The problem: My youngest brother has been married for 20 years. My sister-in-law never responds to any form of communication, be it a phone call, e-mail or text. If I send an e-mail and, later, ask why she hasn’t responded, she says her server was down. She always has an out. She’s nonresponsive to other family members, too. She reads a lot, has an active, intelligent mind, and can be very engaging. I’ve tried to be at ease with her reticence, but it has finally worn thin. I feel rejected, and it hurts.
Low road: Send the Geek Squad over, unannounced, to fix that server — stat!
High road: You say she is a poor communicator but, in fact, she has been communicating quite clearly for two decades. For whatever reason, she’s been trying to tell you that she doesn’t enjoy banter. Keeping up with a steady stream of e-mails, phone calls and texts from extended family could, in fact, be causing her stress and anxiety.
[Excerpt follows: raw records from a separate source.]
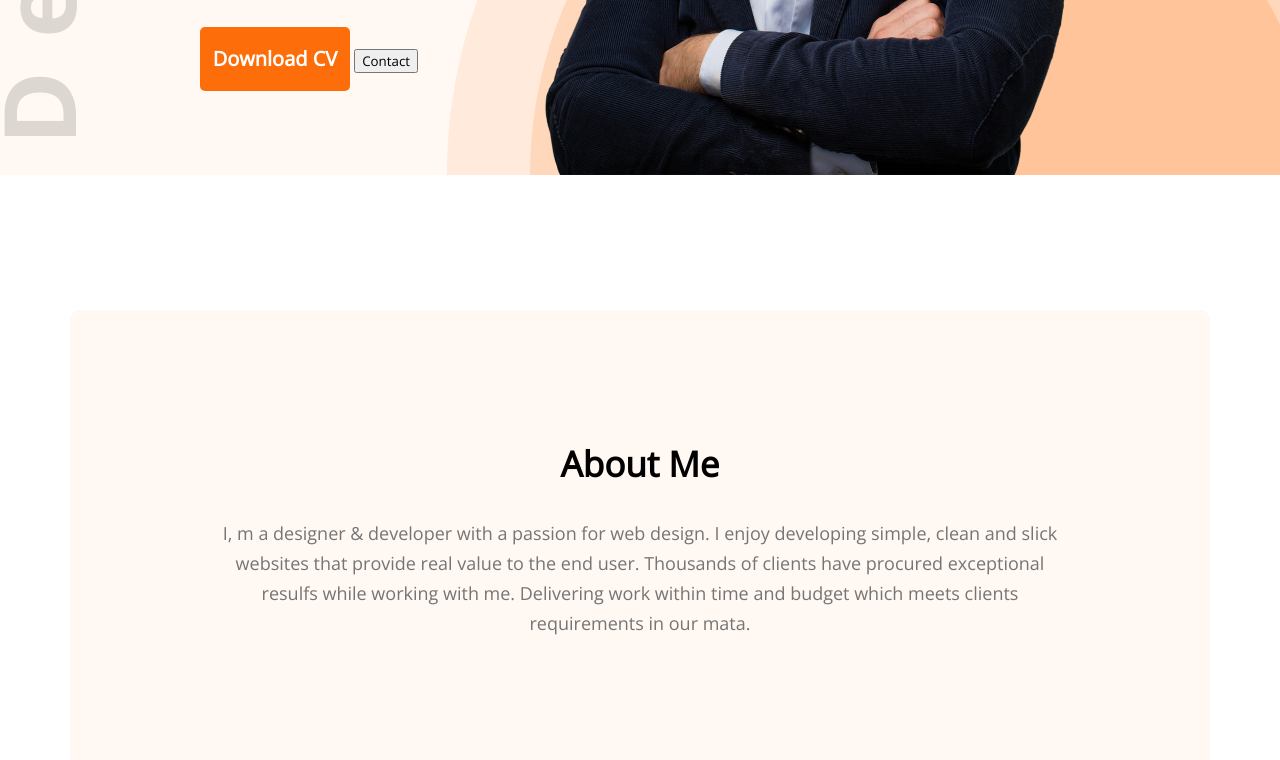
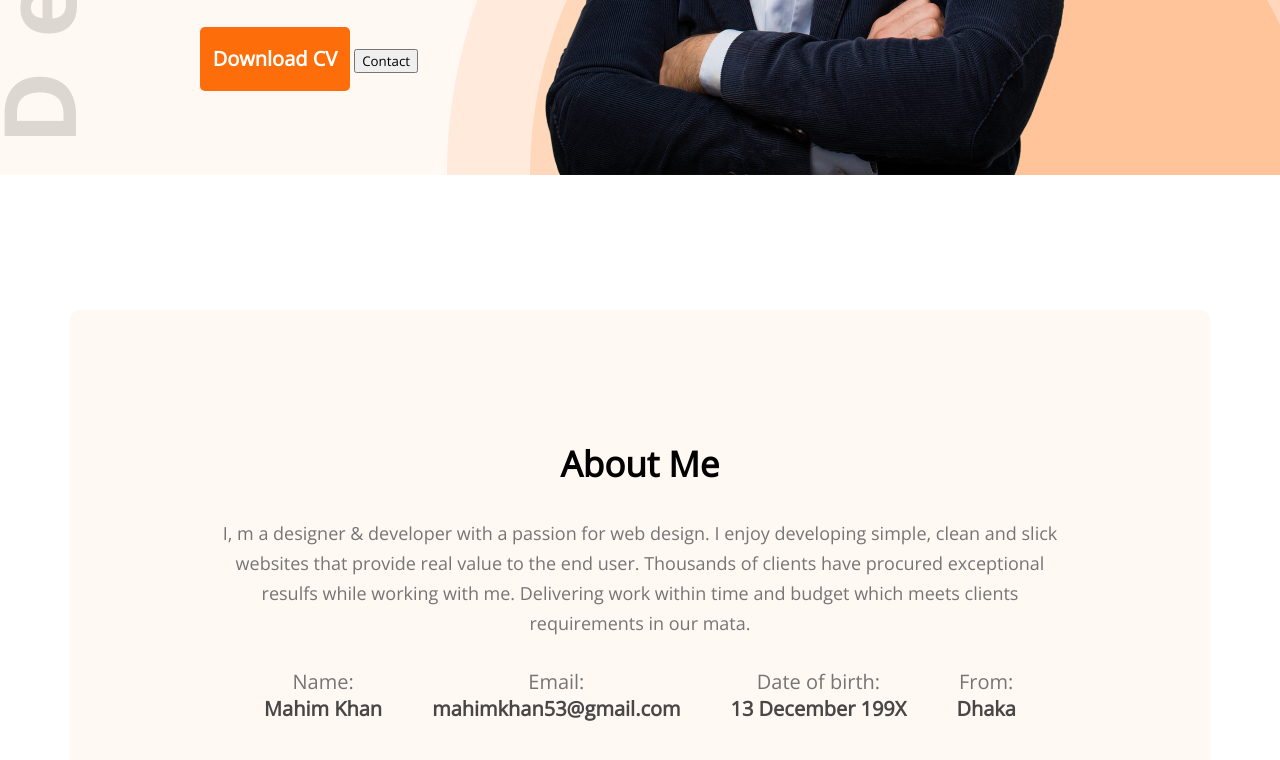
Before and after one commit to Mahmudul-Mahim/developer-portfolio, a plain HTML site: page index.html in a window 1280 px wide. Shown: the part 665-1425 px from the top of the page. Drawn offline with nearby package versions, Linux system fonts and the light colour scheme.

Commit message:
about section done

```diff
--- a/index.html
+++ b/index.html
@@ -33,6 +33,24 @@
         <section class="about">
             <h3 class="about-me-title">About Me</h3>
             <p class="about-me-description">I, m a designer & developer with a passion for web design. I enjoy developing simple, clean and slick websites that provide real value to the end user. Thousands of clients have procured exceptional resulfs while working with me. Delivering work within time and budget which meets clients requirements in our mata.</p>
+            <div class="about-info-container">
+                <div class="about-info">
+                    <p class="info-title">Name:</p>
+                    <p class="info-description">Mahim Khan</p>
+                </div>
+                <div class="about-info">
+                    <p class="info-title">Email:</p>
+                    <p class="info-description">mahimkhan53@gmail.com</p>
+                </div>
+                <div class="about-info">
+                    <p class="info-title">Date of birth:</p>
+                    <p class="info-description">13 December 199X</p>
+                </div>
+                <div class="about-info">
+                    <p class="info-title">From:</p>
+                    <p class="info-description">Dhaka</p>
+                </div>
+            </div>
         </section>
     </main>
     <footer></footer>
--- a/styles/portfolio.css
+++ b/styles/portfolio.css
@@ -33,7 +33,6 @@ nav {
   display: flex;
   justify-content: space-between;
   padding: 50px 200px;
-
 }
 /* banner styles */
 .banner {
@@ -88,5 +87,21 @@ main {
   font-size: 18px;
   line-height: 30px;
   color: #757575;
-
 }
+/* about info styles */
+.about-info-container {
+  display: flex;
+  justify-content: center;
+  gap: 50px;
+  margin-top: 30px;
+}
+.info-title {
+  font-weight: 400;
+  font-size: 20px;
+  color: #757575;
+}
+.info-description {
+  font-weight: 700;
+  font-size: 20px;
+  color: #474747;
+}
```
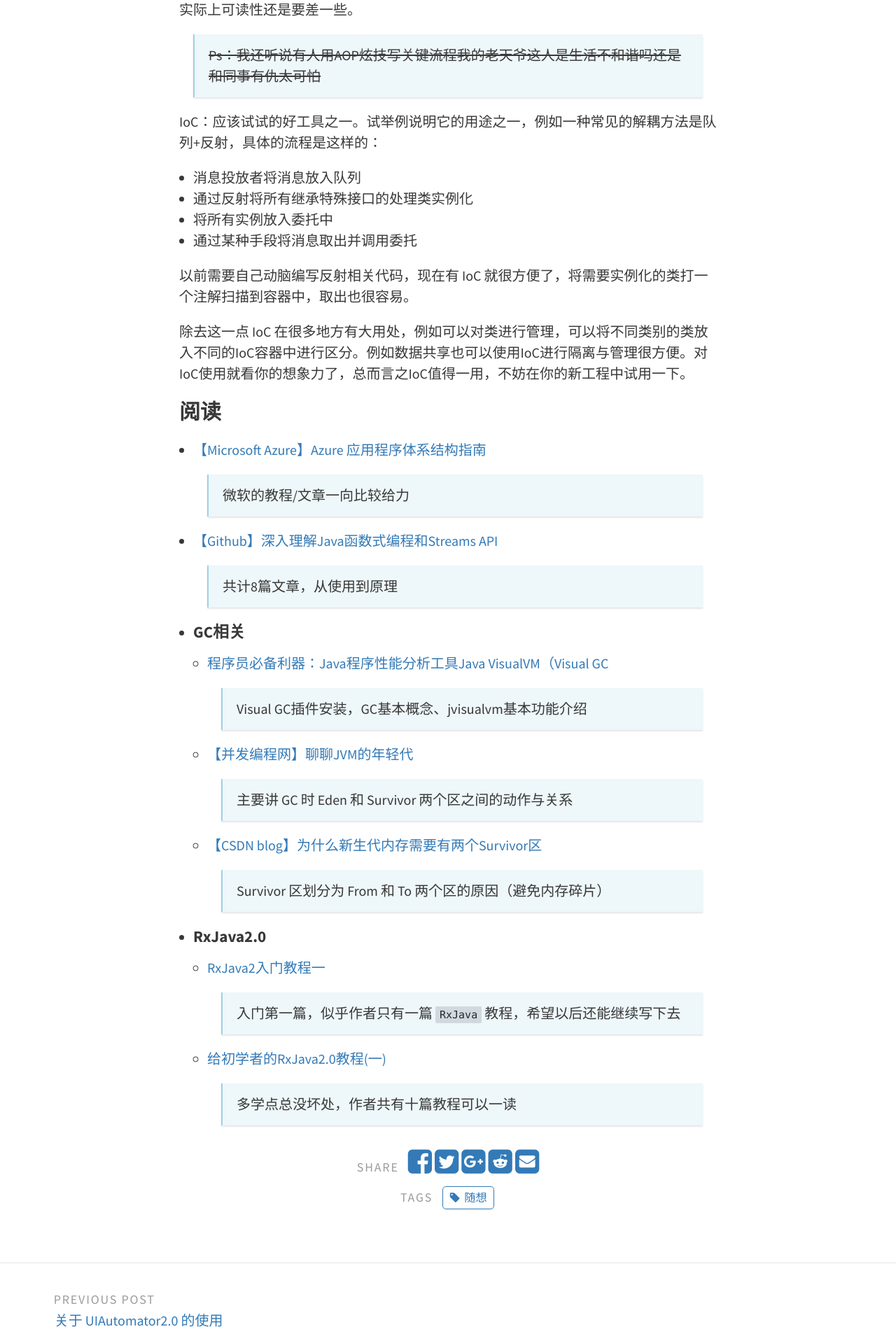
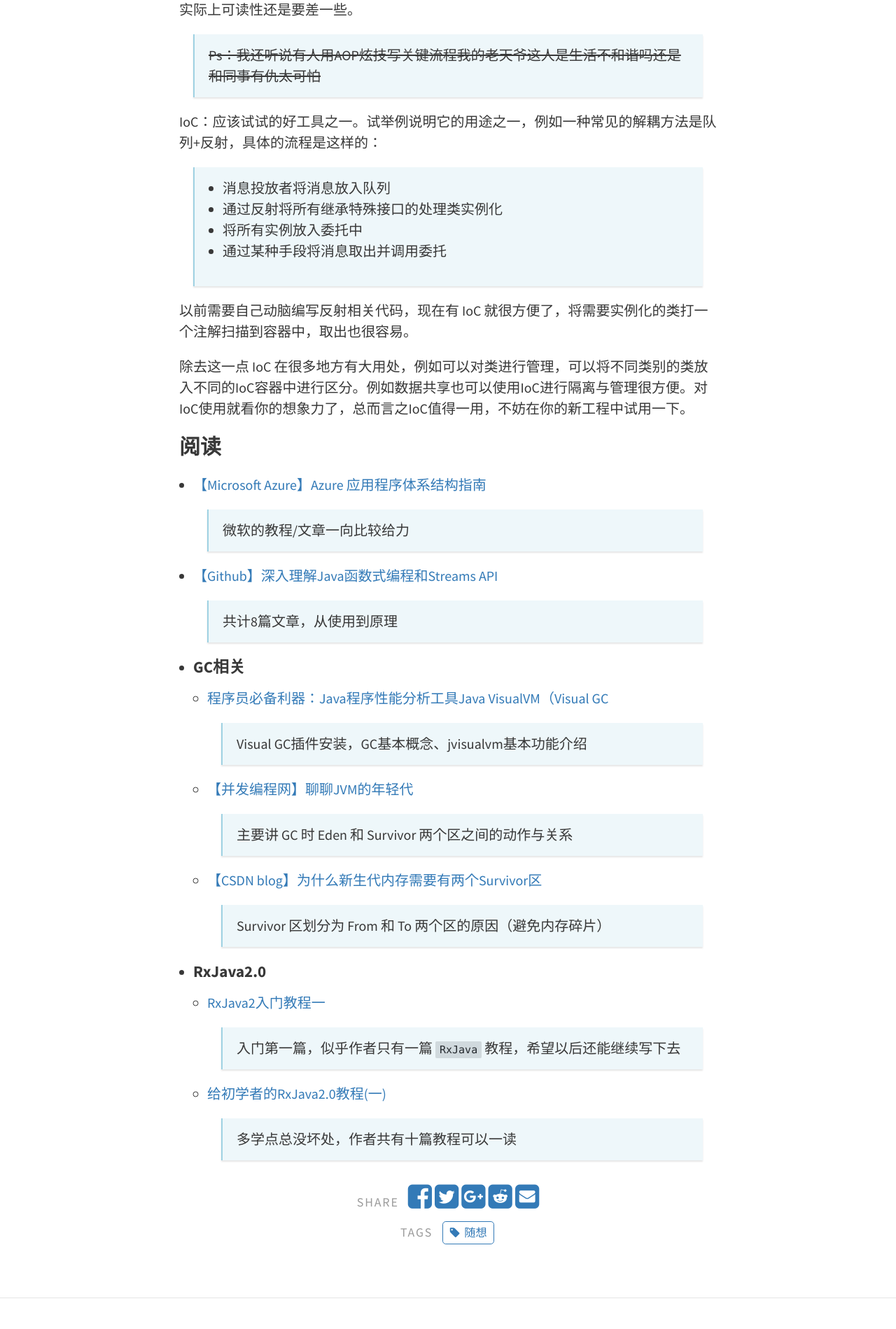
Before and after one commit to Air-s/blog, a Jekyll site: the page built from _posts/2019-1-16-一些感想.md, in a window 1280 px wide. Shown: the part 520-2419 px from the top of the page at 70% size. Built offline with Jekyll 4.4.1, drawn with Linux system fonts in a browser that asks for light colours.

```diff
--- a/_posts/2019-1-16-一些感想.md
+++ b/_posts/2019-1-16-一些感想.md
@@ -16,10 +16,10 @@ AOP：处理遗留工程的好工具之一，因为一些老工程没有在一
 
 IoC：应该试试的好工具之一。试举例说明它的用途之一，例如一种常见的解耦方法是队列+反射，具体的流程是这样的：
 
-- 消息投放者将消息放入队列
-- 通过反射将所有继承特殊接口的处理类实例化
-- 将所有实例放入委托中
-- 通过某种手段将消息取出并调用委托
+> - 消息投放者将消息放入队列
+> - 通过反射将所有继承特殊接口的处理类实例化
+> - 将所有实例放入委托中
+> - 通过某种手段将消息取出并调用委托
 
 以前需要自己动脑编写反射相关代码，现在有 IoC 就很方便了，将需要实例化的类打一个注解扫描到容器中，取出也很容易。
 
```
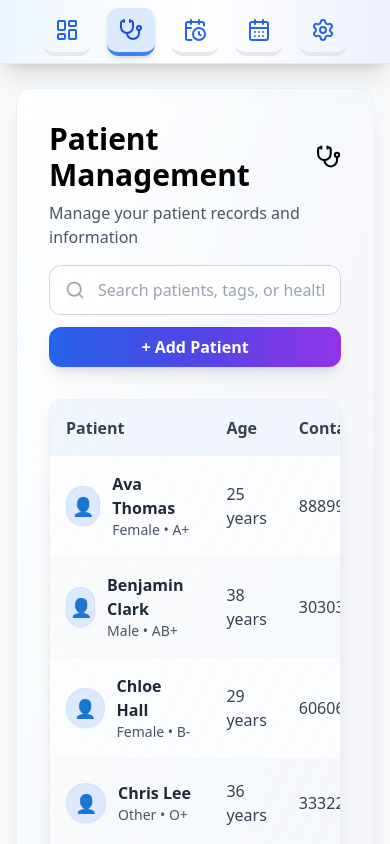
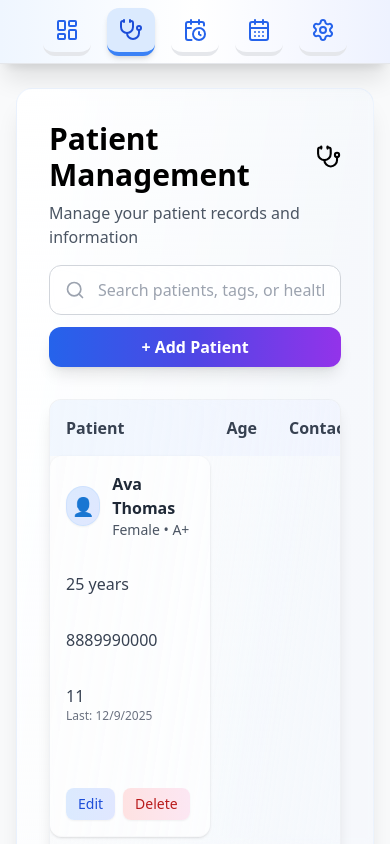
Before and after one commit to rishabhsawjann/dental-dashboard-assessment, a React (Create React App) app in the folder dental-dashboard/: page /patients in a window 390 px wide. Built offline with nearby package versions, Linux system fonts and the light colour scheme; sample sign-in values are in the browser's storage.

Commit message:
Mobile Responsive

```diff
--- a/dental-dashboard/src/components/Admin/PatientsManagement.jsx
+++ b/dental-dashboard/src/components/Admin/PatientsManagement.jsx
@@ -416,8 +416,13 @@ export default function PatientsTable() {
                   const lastVisit = getLastVisit(patient.id, incidents);
 
                   return (
-                    <tr key={patient.id} className={`border-b border-gray-100/50 hover:bg-gradient-to-r hover:from-blue-50/50 hover:to-indigo-50/30 transition-all duration-300 ${index % 2 === 0 ? 'bg-white/60' : 'bg-gray-50/40'}`}>
-                      <td className="p-4">
+                    <tr
+                      key={patient.id}
+                      className={`border-b border-gray-100/50 hover:bg-gradient-to-r hover:from-blue-50/50 hover:to-indigo-50/30 transition-all duration-300 ${index % 2 === 0 ? 'bg-white/60' : 'bg-gray-50/40'}
+                        md:table-row flex flex-col md:flex-row mb-4 md:mb-0 rounded-xl md:rounded-none shadow md:shadow-none overflow-hidden`
+                    }
+                  >
+                    <td className="p-4 w-full md:w-auto flex-1">
                       <div className="flex items-center gap-3">
                         <div className="w-10 h-10 rounded-full bg-gradient-to-br from-blue-100 to-indigo-100 flex items-center justify-center overflow-hidden shadow-sm border border-blue-200/50">
                           {patient.profilePic ? (
@@ -432,13 +437,13 @@ export default function PatientsTable() {
                         </div>
                       </div>
                     </td>
-                      <td className="p-4 text-gray-700">{age} years</td>
-                      <td className="p-4 text-gray-700">{patient.contact}</td>
-                      <td className="p-4">
+                    <td className="p-4 text-gray-700 w-full md:w-auto flex-1">{age} years</td>
+                    <td className="p-4 text-gray-700 w-full md:w-auto flex-1">{patient.contact}</td>
+                    <td className="p-4 w-full md:w-auto flex-1">
                       <div className="text-gray-700 font-medium">{visitCount}</div>
                       {lastVisit && <div className="text-xs text-gray-500">Last: {lastVisit.toLocaleDateString()}</div>}
                     </td>
-                      <td className="p-4">
+                    <td className="p-4 w-full md:w-auto flex-1">
                       <div className="flex flex-wrap gap-1">
                         {patient.tags && patient.tags.slice(0, 2).map(tag => (
                           <span key={tag} className="px-2 py-1 bg-gradient-to-r from-blue-100 to-indigo-100 text-blue-700 rounded-full text-xs font-medium border border-blue-200/50 shadow-sm hover:shadow-md transition-all duration-200">
@@ -452,7 +457,7 @@ export default function PatientsTable() {
                         )}
                       </div>
                     </td>
-                      <td className="p-4">
+                    <td className="p-4 w-full md:w-auto flex-1">
                       <div className="flex gap-2">
                         <button
                           onClick={() => { setEditPatient(patient); setShowForm(true); }}
```
Lines whose indentation alone changed are shown as unchanged.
I understand that being shut out hurts because you, a more social animal, likely envisioned a different scenario: A sister-friend with whom you could chat about books, take walks and complain about her husband. (Just kidding on that last one.)
Please don’t take her radio silence personally. As a wise friend once told me, you can’t give what you don’t have. She’s not going to change, but you can. Let go of what you wished for (it’s exhausting and self-defeating) and build on what is.
Stop asking whether she’s going to show up for family events. If she appears, tell her how great it is to see her. If you’ve read a book you think she’d enjoy, send it to her with a warm note. Do this because it’s kind, and not because you expect anything in return. And please keep lines of communication open with your brother who, if he doesn’t feel judged, may offer helpful insight into his wife’s behavior.
Send questions about life’s little quandaries to email@example.com. Read more of Gail’s “High Road” columns at startribune.com/highroad